- To do -
In the entries below, find each line with the string "color" and copy it.

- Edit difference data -

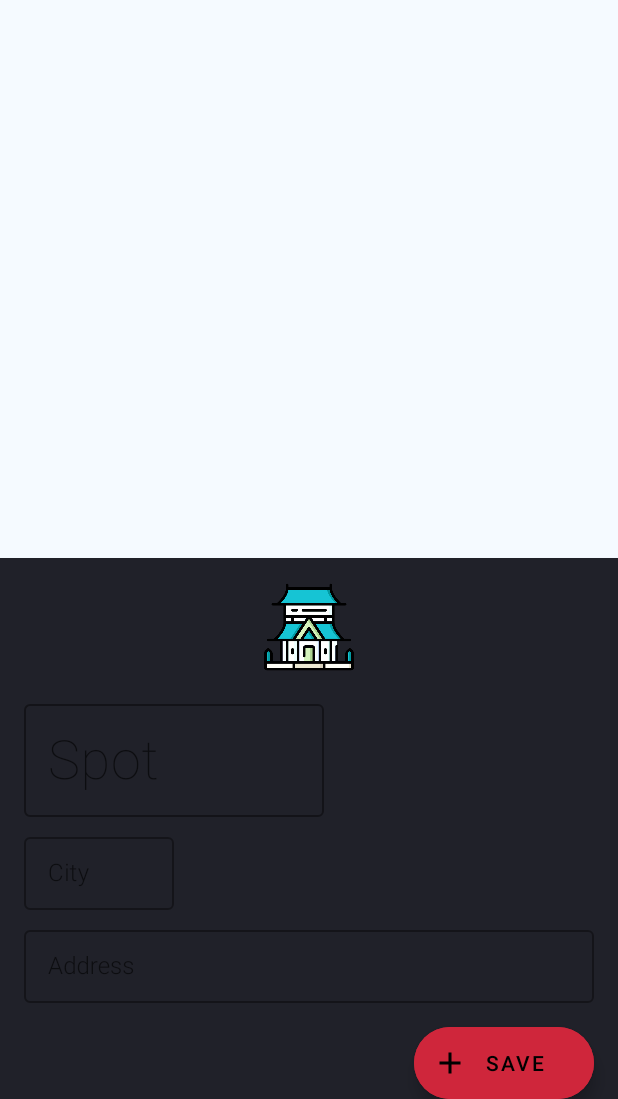
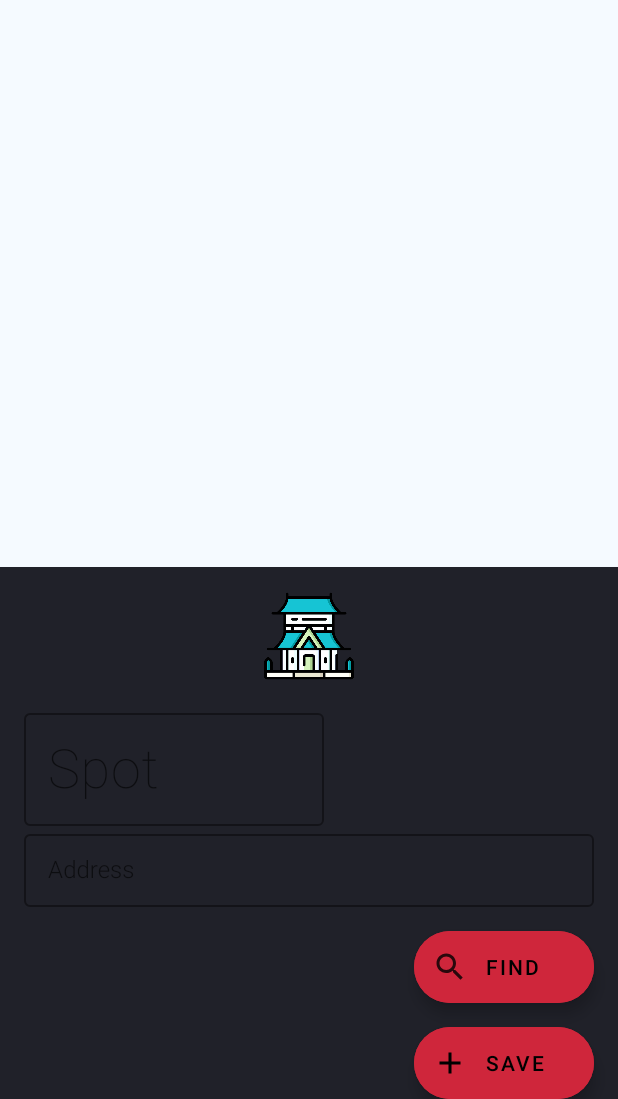
Before and after one commit to dadoz/BeUsers, an Android app: the NewSpotFragment screen opened through its navigation route, on a phone screen of 412 x 824 dp, the part 137-1236 px from its top. Run offline under Robolectric (Android 15) with nearby library versions, the light colour scheme and no system bars; our stand-ins replace Firebase (no records; nobody signed in at launch, a user with empty details on screens opened directly), Timber, data binding.

Commit message:
minor fix - changed newSpot view UI

```diff
--- a/app/src/main/java/com/davidelmn/application/frenzspots/MainActivity.kt
+++ b/app/src/main/java/com/davidelmn/application/frenzspots/MainActivity.kt
@@ -4,7 +4,9 @@ import android.app.SearchManager
 import android.content.Intent
 import android.os.Bundle
 import android.widget.Toast
+import androidx.activity.OnBackPressedCallback
 import androidx.appcompat.app.AppCompatActivity
+import androidx.navigation.Navigation
 import com.google.android.gms.auth.api.signin.GoogleSignIn
 import com.google.android.gms.auth.api.signin.GoogleSignInClient
 import com.google.android.gms.auth.api.signin.GoogleSignInOptions
@@ -15,6 +17,7 @@ import com.google.firebase.auth.GoogleAuthProvider
 import com.google.firebase.auth.ktx.auth
 import com.google.firebase.ktx.Firebase
 import timber.log.Timber
+
 
 class MainActivity : AppCompatActivity() {
     private val RC_SIGN_IN: Int = 999
@@ -36,6 +39,20 @@ class MainActivity : AppCompatActivity() {
         setContentView(R.layout.activity_main)
         setSupportActionBar(findViewById(R.id.toolbar))
         handleIntent(intent)
+
+        // This callback will only be called when MyFragment is at least Started.
+        onBackPressedDispatcher.addCallback(
+            this,
+            object : OnBackPressedCallback(true /* enabled by default */) {
+                override fun handleOnBackPressed() {
+                    // Handle the back button event
+                    if (!Navigation.findNavController(window.decorView).popBackStack()) {
+                        // Call finish() on your Activity
+                        finish()
+                    }
+                }
+            }
+        )
     }
 
     override fun onStart() {
@@ -75,7 +92,7 @@ class MainActivity : AppCompatActivity() {
                 if (task.isSuccessful) {
                     // Sign in success, update UI with the signed-in user's information
                     Timber.e("signInWithCredential:success")
-                    val user = auth.currentUser
+                    //auth.currentUser
                 } else {
                     // If sign in fails, display a message to the user.
                     Timber.e("signInWithCredential:failure ${task.exception}")
--- a/app/src/main/java/com/davidelmn/application/frenzspots/data/SpotsDataRepository.kt
+++ b/app/src/main/java/com/davidelmn/application/frenzspots/data/SpotsDataRepository.kt
@@ -26,7 +26,7 @@ class SpotsDataRepository(val context: Context?) {
     }
 
     fun findSpotById(id: String): Spot {
-        return Spot("bla", "bla", "blal", "blal")
+        return Spot("bla", "bla", "blal", "blal", 0.0, 0.0)
 //        return bookmarkDataSourceLocal.findSpotById(id)
     }
 
--- a/app/src/main/java/com/davidelmn/application/frenzspots/data/local/SpotDataSourceLocal.kt
+++ b/app/src/main/java/com/davidelmn/application/frenzspots/data/local/SpotDataSourceLocal.kt
@@ -17,9 +17,9 @@ class SpotDataSourceLocal(var context: Context?) {
     fun getSpotList(): Flow<MutableList<Spot>> {
         return flow {
             val list = mutableListOf(
-                Spot("Davide", "Corso Racconing 134", "", "Torino"),
-                Spot("Francesco", "Corso Ferraris 127", "", "Neive"),
-                Spot("Pasquale", "Strada Provinciale 127", "", "Asti")
+                Spot("Davide", "Corso Racconing 134", "", "Torino", 0.0, 0.0),
+                Spot("Francesco", "Corso Ferraris 127", "", "Neive", 0.0, 0.0),
+                Spot("Pasquale", "Strada Provinciale 127", "", "Asti", 0.0, 0.0)
             )
 
             emit(list)
--- a/app/src/main/java/com/davidelmn/application/frenzspots/features/newSpot/NewSpotFragment.kt
+++ b/app/src/main/java/com/davidelmn/application/frenzspots/features/newSpot/NewSpotFragment.kt
@@ -41,17 +41,24 @@ class NewSpotFragment : Fragment() {
     override fun onViewCreated(view: View, savedInstanceState: Bundle?) {
         super.onViewCreated(view, savedInstanceState)
 
-        binding.fsNewSpotSaveButtonId.setOnClickListener {
+        binding.apply {
+            fsNewSpotSaveButtonId.setOnClickListener {
                 newSpotViewModel.addSpot(spot = createSpot())
             }
+            fsNewSpotFindOnMapButtonId.setOnClickListener {
+                newSpotViewModel.findOnMap(spot = fsNewSpotAddressEditTextId.text.toString())
+            }
+        }
 
-        newSpotViewModel.isSpotDataAddedError.observe(viewLifecycleOwner, {
+        newSpotViewModel.isSpotDataAddedError.observe(viewLifecycleOwner,
+            {
                 it?.let {
-                Snackbar.make(view, it.message?: "error", Snackbar.LENGTH_SHORT).show()
+                    Snackbar.make(view, it.message ?: "error", Snackbar.LENGTH_SHORT).show()
                 }
             })
 
-        newSpotViewModel.isSpotDataAddedSuccess.observe(viewLifecycleOwner, {
+        newSpotViewModel.isSpotDataAddedSuccess.observe(viewLifecycleOwner,
+            {
                 when (it) {
                     true -> {
                         Snackbar.make(view, "success", Snackbar.LENGTH_SHORT).show()
@@ -62,24 +69,24 @@ class NewSpotFragment : Fragment() {
 
         context?.let {
             MapsManager.apply {
-                initWithContext(it) {
-                    isMapInitialized -> newSpotViewModel.isMapLoaded.value = isMapInitialized
+                initWithContext(it) { isMapInitialized ->
+                    newSpotViewModel.isMapLoaded.value = isMapInitialized
                 }
                 childFragmentManager.findFragmentByTag("mapFragmentTag")?.let {
                     (it as SupportMapFragment).getMapAsync(this)
                 }
             }
         }
+    }
 
-    }
 
     // todo modify to be handled by databinding :O
     private fun createSpot(): Spot {
         return binding.let {
             val title = it.fsNewSpotTitleEditTextId.text.toString()
             val address = it.fsNewSpotAddressEditTextId.text.toString()
-            val city = it.fsNewSpotCityEditTextId.text.toString()
-            Spot(title, address, "temporary_empty", city)
+            val city = "Empty"
+            Spot(title, address, "temporary_empty", city, 0.0, 0.0)
         }
     }
 
--- a/app/src/main/java/com/davidelmn/application/frenzspots/features/newSpot/NewSpotViewModel.kt
+++ b/app/src/main/java/com/davidelmn/application/frenzspots/features/newSpot/NewSpotViewModel.kt
@@ -21,4 +21,8 @@ class NewSpotViewModel: ViewModel() {
             }
         }
     }
+
+    fun findOnMap(spot: String) {
+
+    }
 }
--- a/app/src/main/java/com/davidelmn/application/frenzspots/models/Spot.kt
+++ b/app/src/main/java/com/davidelmn/application/frenzspots/models/Spot.kt
@@ -1,3 +1,4 @@
 package com.davidelmn.application.frenzspots.models
 
-data class Spot(val title: String, val address: String, val iconPath: String, val city: String)
+data class Spot(val title: String, val address: String, val iconPath: String, val city: String,
+                val lat: Double, val long: Double)
--- a/app/src/main/res/layout/new_spot_fragment.xml
+++ b/app/src/main/res/layout/new_spot_fragment.xml
@@ -74,39 +74,51 @@
                             android:textSize="36sp" />
                     </com.google.android.material.textfield.TextInputLayout>
 
-                    <com.google.android.material.textfield.TextInputLayout
-                        style="@style/Widget.MaterialComponents.TextInputLayout.OutlinedBox.Dense"
-                        android:layout_width="wrap_content"
-                        android:layout_height="wrap_content"
-                        android:layout_marginTop="8dp"
-                        android:layout_marginBottom="8dp"
-                        android:hint="City"
-                        android:textColor="@color/colorAccent">
+<!--                    <com.google.android.material.textfield.TextInputLayout-->
+<!--                        style="@style/Widget.MaterialComponents.TextInputLayout.OutlinedBox.Dense"-->
+<!--                        android:layout_width="wrap_content"-->
+<!--                        android:layout_height="wrap_content"-->
+<!--                        android:layout_marginTop="8dp"-->
+<!--                        android:layout_marginBottom="8dp"-->
+<!--                        android:hint="City"-->
+<!--                        android:textColor="@color/colorAccent">-->
 
-                        <androidx.appcompat.widget.AppCompatEditText
-                            android:id="@+id/fsNewSpotCityEditTextId"
-                            android:layout_width="wrap_content"
-                            android:layout_height="wrap_content"
-                            android:fontFamily="sans-serif-light"
-                            android:minWidth="100dp" />
-                    </com.google.android.material.textfield.TextInputLayout>
+<!--                        <androidx.appcompat.widget.AppCompatEditText-->
+<!--                            android:id="@+id/fsNewSpotCityEditTextId"-->
+<!--                            android:layout_width="wrap_content"-->
+<!--                            android:layout_height="wrap_content"-->
+<!--                            android:fontFamily="sans-serif-light"-->
+<!--                            android:minWidth="100dp" />-->
+<!--                    </com.google.android.material.textfield.TextInputLayout>-->
 
                     <com.google.android.material.textfield.TextInputLayout
                         style="@style/Widget.MaterialComponents.TextInputLayout.OutlinedBox.Dense"
                         android:layout_width="match_parent"
                         android:layout_height="wrap_content"
                         android:hint="Address"
-                        android:textColor="@color/colorAccent">
+                        android:textColor="@color/colorAccent"
+                        app:boxStrokeColor="@color/colorAccent">
 
                         <androidx.appcompat.widget.AppCompatEditText
                             android:id="@+id/fsNewSpotAddressEditTextId"
                             android:layout_width="match_parent"
                             android:layout_height="wrap_content"
+                            android:textColor="@color/colorAccent"
                             android:fontFamily="sans-serif-light" />
                     </com.google.android.material.textfield.TextInputLayout>
 
                 </LinearLayout>
 
+                <com.google.android.material.floatingactionbutton.ExtendedFloatingActionButton
+                    android:id="@+id/fsNewSpotFindOnMapButtonId"
+                    android:layout_width="wrap_content"
+                    android:layout_height="wrap_content"
+                    android:layout_gravity="end"
+                    android:layout_marginTop="16dp"
+                    android:layout_marginEnd="16dp"
+                    android:backgroundTint="@color/colorAccent"
+                    app:icon="@drawable/ic_sarch_icon"
+                    android:text="FIND" />
                 <com.google.android.material.floatingactionbutton.ExtendedFloatingActionButton
                     android:id="@+id/fsNewSpotSaveButtonId"
                     android:layout_width="wrap_content"
--- a/app/src/main/res/layout/spot_list_fragment.xml
+++ b/app/src/main/res/layout/spot_list_fragment.xml
@@ -75,9 +75,9 @@
                 android:layout_width="match_parent"
                 android:layout_height="wrap_content"
                 android:layout_marginStart="@dimen/margin_16"
-                android:layout_marginTop="@dimen/margin_32"
+                android:layout_marginTop="@dimen/margin_8"
                 android:layout_marginEnd="@dimen/margin_16"
-                android:layout_marginBottom="@dimen/margin_32"
+                android:layout_marginBottom="@dimen/margin_8"
                 android:fontFamily="sans-serif-thin"
                 android:text="Davide"
                 android:textColor="@color/colorAccent"
--- a/app/src/main/res/values/dimens.xml
+++ b/app/src/main/res/values/dimens.xml
@@ -3,4 +3,5 @@
     <dimen name="margin_16">16dp</dimen>
     <dimen name="margin_32">32dp</dimen>
     <dimen name="margin_map_spotlist">-40dp</dimen>
+    <dimen name="margin_8">8dp</dimen>
 </resources>
```
Lines whose indentation alone changed are shown as unchanged.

- Output of the exercise -
-                        android:textColor="@color/colorAccent">
+<!--                        android:textColor="@color/colorAccent">-->
-                        android:textColor="@color/colorAccent">
+                        android:textColor="@color/colorAccent"
+                        app:boxStrokeColor="@color/colorAccent">
+                            android:textColor="@color/colorAccent"
+                    android:backgroundTint="@color/colorAccent"
                 android:textColor="@color/colorAccent"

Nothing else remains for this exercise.